It’s a cliché gift this month, but nonetheless, I simply adore chocolate. Always have, always will.
Perhaps not surprisingly, my favorite chocolates can be found at some of Baltimore’s best wine shops. I pick up Kirchmayr from The Wine Source, Vosges from Mt. Washington Wine Company, and Mexican bricks from Chesapeake Wine Company. Unsurprising, because wine and chocolate, when paired properly, are natural complements.
If your valentine has a sweet tooth, consider a bottle from Banyuls-sur-Mer. This picturesque town is the source of heady dessert wine based on the grenache grape, made in the manner of port.
My perennial favorite is Domaine la Tour Vieille Banyuls (Chesapeake Beverage Group, $26.99, 500 milliliters), currently a 2005. The wine’s residual sugar will pair nicely with sweeter chocolate desserts. It also makes an ideal companion to rich, sweet truffles.
Fruit lovers will swoon over Antichi Giochi Casorzo Red Peimontesi “Voület” 2006 (Henry Wine Group, $15.99). Its light sweetness, low alcohol, and delicate bubbles marry to chocolate-dipped strawberries faster than a Vegas drive-through chapel. It is a delightful bottle of wine to have on hand because it is so unusual yet so dangerously delicious. Enjoy it with dessert.
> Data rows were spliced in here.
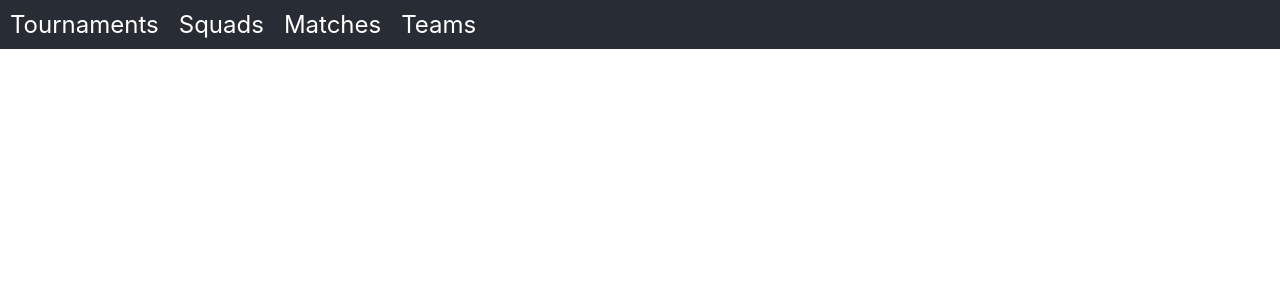
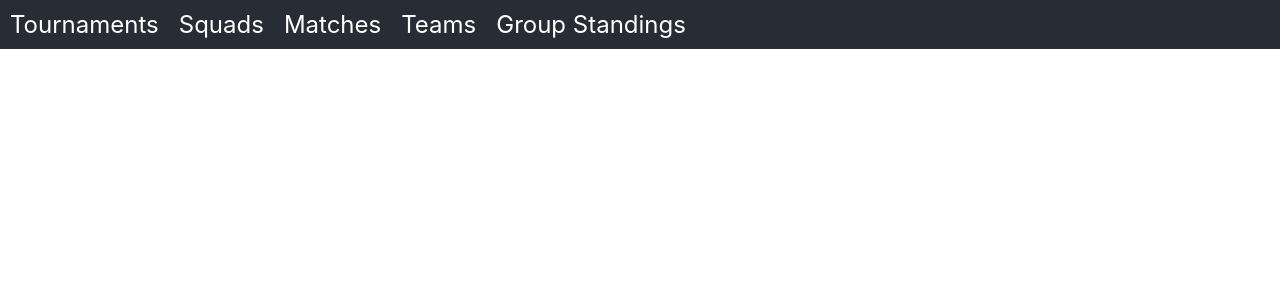
Before and after one commit to itudb2314/itudb2314, a React (Create React App) app in the folder frontend/: page / in a window 1280 px wide. Shown: the top 300 px of the page. Built offline with nearby package versions, Linux system fonts and the light colour scheme.

Commit message:
Update Header.js

```diff
--- a/frontend/src/js/Header.js
+++ b/frontend/src/js/Header.js
@@ -10,6 +10,7 @@ export default function Header() {
             <li><Link className="menu_item" to="/squads">Squads</Link></li>
             <li><Link className="menu_item" to="/matches">Matches</Link></li>
             <li><Link className="menu_item" to="/teams">Teams</Link></li>
+            <li><Link className="menu_item" to="/groupstandings">Group Standings</Link></li>
         </ul>
     </header>
     );
```
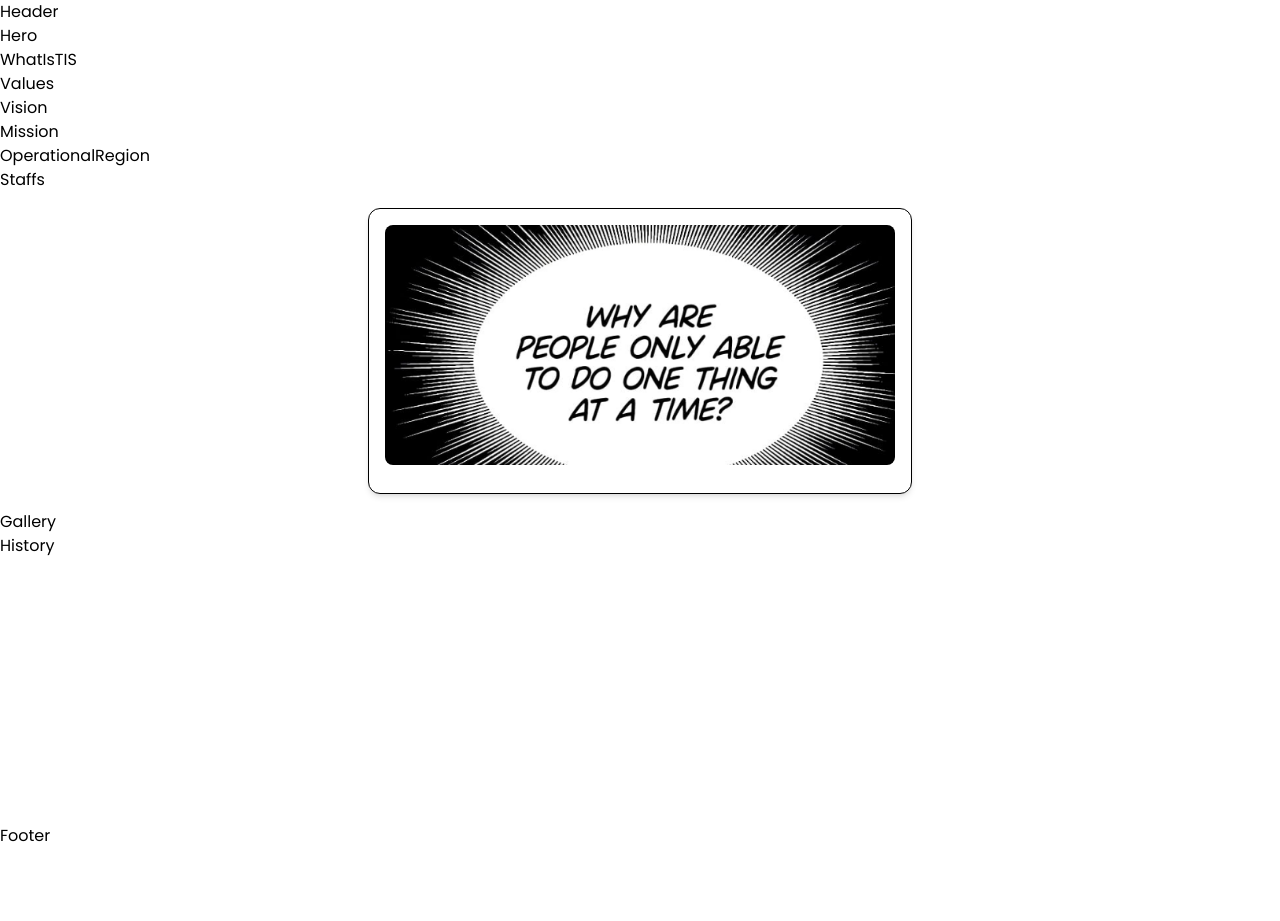
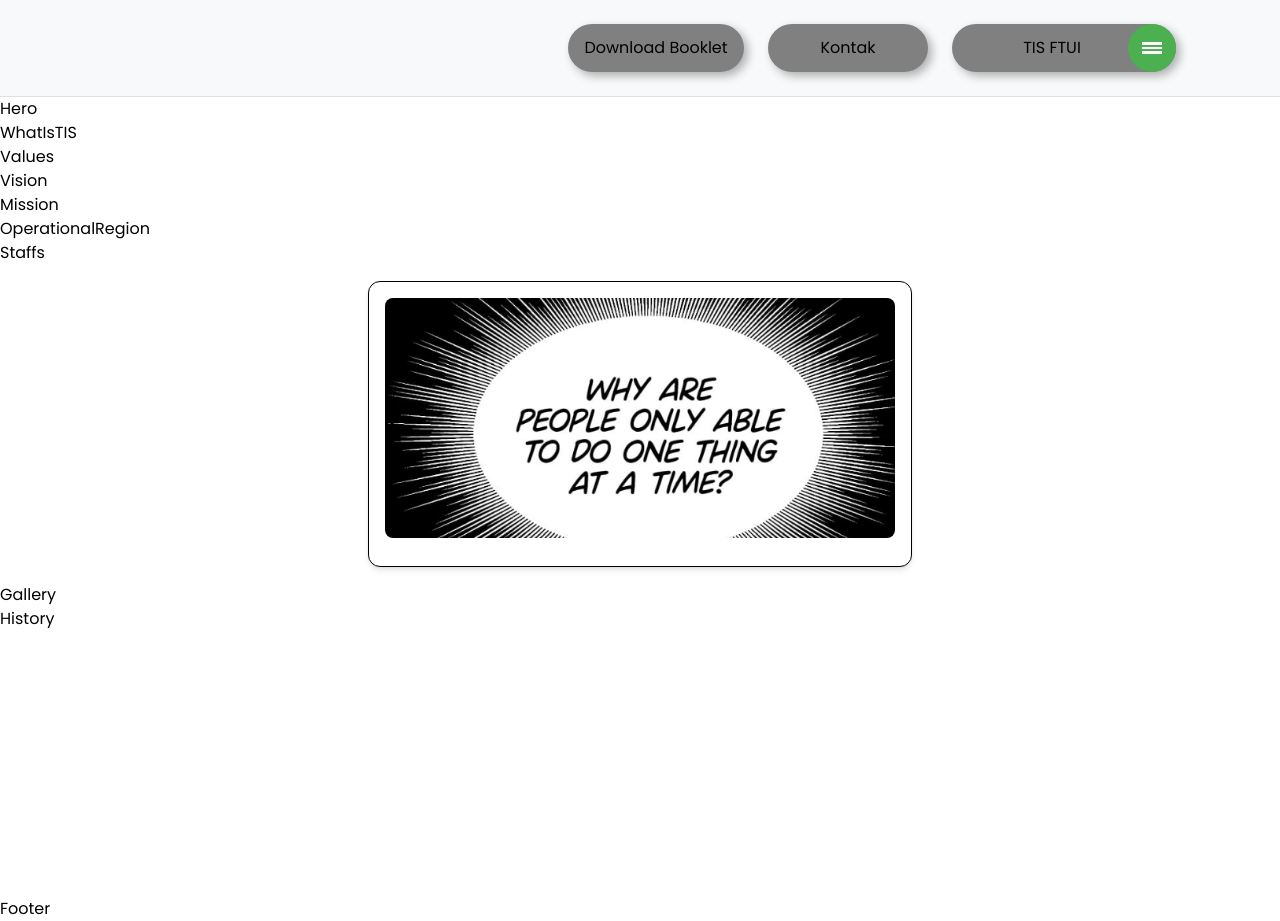
Before and after one commit to EXERCISE-FTUI/TISxExercise-2025, a Next.js app: page / in a window 1280 px wide. Before the commit the page ends 848 px from the top, so only its background shows below. Built offline with nearby package versions, Linux system fonts and the light colour scheme.

Commit message:
Sedang Progress

```diff
--- a/src/components/layout/Header.tsx
+++ b/src/components/layout/Header.tsx
@@ -2,8 +2,109 @@ import React from 'react'
 
 const Header = () => {
   return (
-    <header>Header</header>
-  )
+    <header style={{
+      display: 'flex',
+      flexDirection: 'row',
+      alignItems: 'center',
+      justifyContent: 'flex-end',
+      padding: '1.5rem',
+      backgroundColor: '#f8f9fa',
+      borderBottom: '1px solid #dee2e6',
+      gap: '1.5rem'
+    }}>
+
+      <div style={{
+        display:'flex',
+        gap: '1.5rem',
+        marginLeft: 'auto',
+        paddingRight:'5rem'
+      }}>
+
+      <div style={{
+        height:'3rem',
+        width: '11rem',
+        display: 'flex',
+        justifyContent: 'center',
+        alignItems: 'center',
+        backgroundColor:'grey',
+        borderRadius: '3rem',
+        boxShadow: '4px 4px 10px rgba(0, 0, 0, 0.3)',
+          }}><button>
+            Download Booklet
+          </button>
+      </div>
+      <div style={{
+        height:'3rem',
+        width: '10rem',
+        display: 'flex',
+        justifyContent: 'center',
+        alignItems: 'center',
+        backgroundColor:'grey',
+        borderRadius: '3rem',
+        boxShadow: '4px 4px 10px rgba(0, 0, 0, 0.3)',
+          }}><button>
+            Kontak
+          </button>
+      </div>
+      <div style={{
+        position: 'relative',              // allows absolute positioning inside
+        height: '3rem',
+        width: '14rem',
+        display: 'flex',
+        justifyContent: 'center',         // centers TIS FTUI horizontally
+        alignItems: 'center',
+        backgroundColor: 'grey',
+        borderRadius: '3rem',
+        boxShadow: '4px 4px 10px rgba(0, 0, 0, 0.3)',
+        padding: '0 0.5rem',
+      }}>
+        <button style={{
+          borderRadius: '1rem',
+          border: 'none',
+          zIndex: 1,
+          marginRight: '1.5rem',
+        }}>
+          TIS FTUI
+        </button>
+
+        {/* Circle button */}
+        <button style={{
+          position: 'absolute',
+          right: '0rem',                // move circle more to the right
+          backgroundColor: '#4CAF50',
+          borderRadius: '2rem',
+          border: 'none',
+          padding: '0.5rem',
+          display: 'flex',
+          flexDirection: 'column',
+          justifyContent: 'center',
+          alignItems: 'center',
+          gap: '2px',
+          height: '3rem',
+          width: '3rem',
+        }}>
+          <div style={{
+            width: '1.2rem',
+            height: '2.5px',
+            backgroundColor: 'white',
+          }} />
+          <div style={{
+            width: '1.2rem',
+            height: '2.5px',
+            backgroundColor: 'white',
+          }} />
+          <div style={{
+            width: '1.2rem',
+            height: '2.5px',
+            backgroundColor: 'white',
+          }} />
+        </button>
+      </div>
+      </div>
+
+
+    </header>
+  );
 }
 
-export default Header
+export default Header;
```
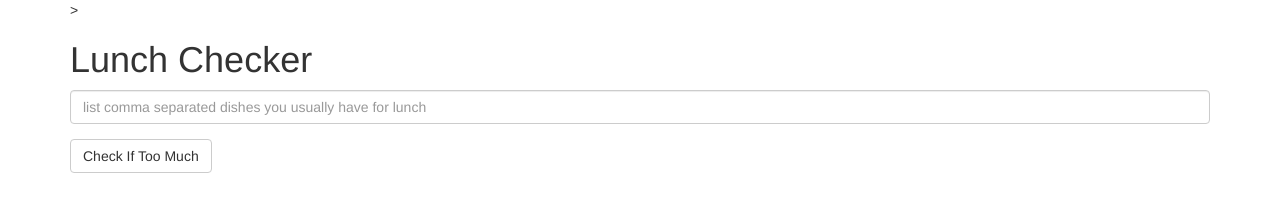
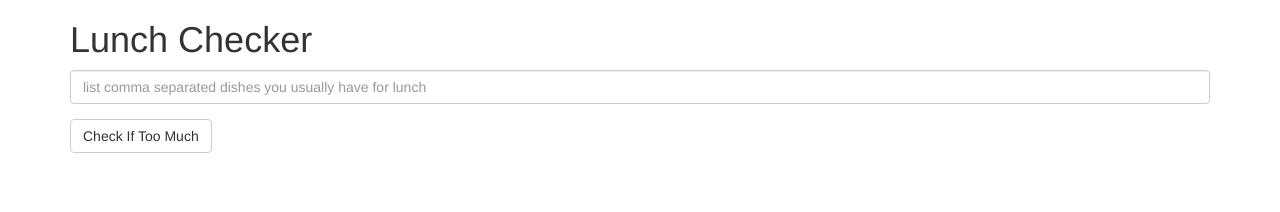
Before and after one commit to jmmontero1/coursera-angularjs, a plain HTML site: page module1-solution/index.html in a window 1280 px wide. Drawn offline with nearby package versions, Linux system fonts and the light colour scheme.

Commit message:
html fix

```diff
--- a/module1-solution/index.html
+++ b/module1-solution/index.html
@@ -11,7 +11,7 @@
      <script src="app.js"></script>
   </head>
 <body>
-   <div class="container" ng-controller="LunchCheckController as lunchCheck">>
+   <div class="container" ng-controller="LunchCheckController as lunchCheck">
      <h1>Lunch Checker</h1>
          <div class="form-group">
              <input id="lunch-menu" type="text"
```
Ninety percent dark-chocolate fetishists, or even those less adventuresome fans of the 60 or 70 percent variety, require something a bit more serious. Dark, brooding, sometimes tannic chocolate requires something similar in a wine, something with body and depth—like Honig Cabernet Sauvignon Napa Valley 2005 (Bacchus Importers, Ltd., $29.99). This is a hefty Napa cabernet sauvignon that I wouldn’t hesitate to recommend for anything that requires strapping red wine, but it also has a role to play with chocolate. Its ripe California fruit won’t be overshadowed by the sweetness of dessert, and its tannic structure will support cocoa butter just as naturally as it would béarnaise sauce or marbled rib-eye.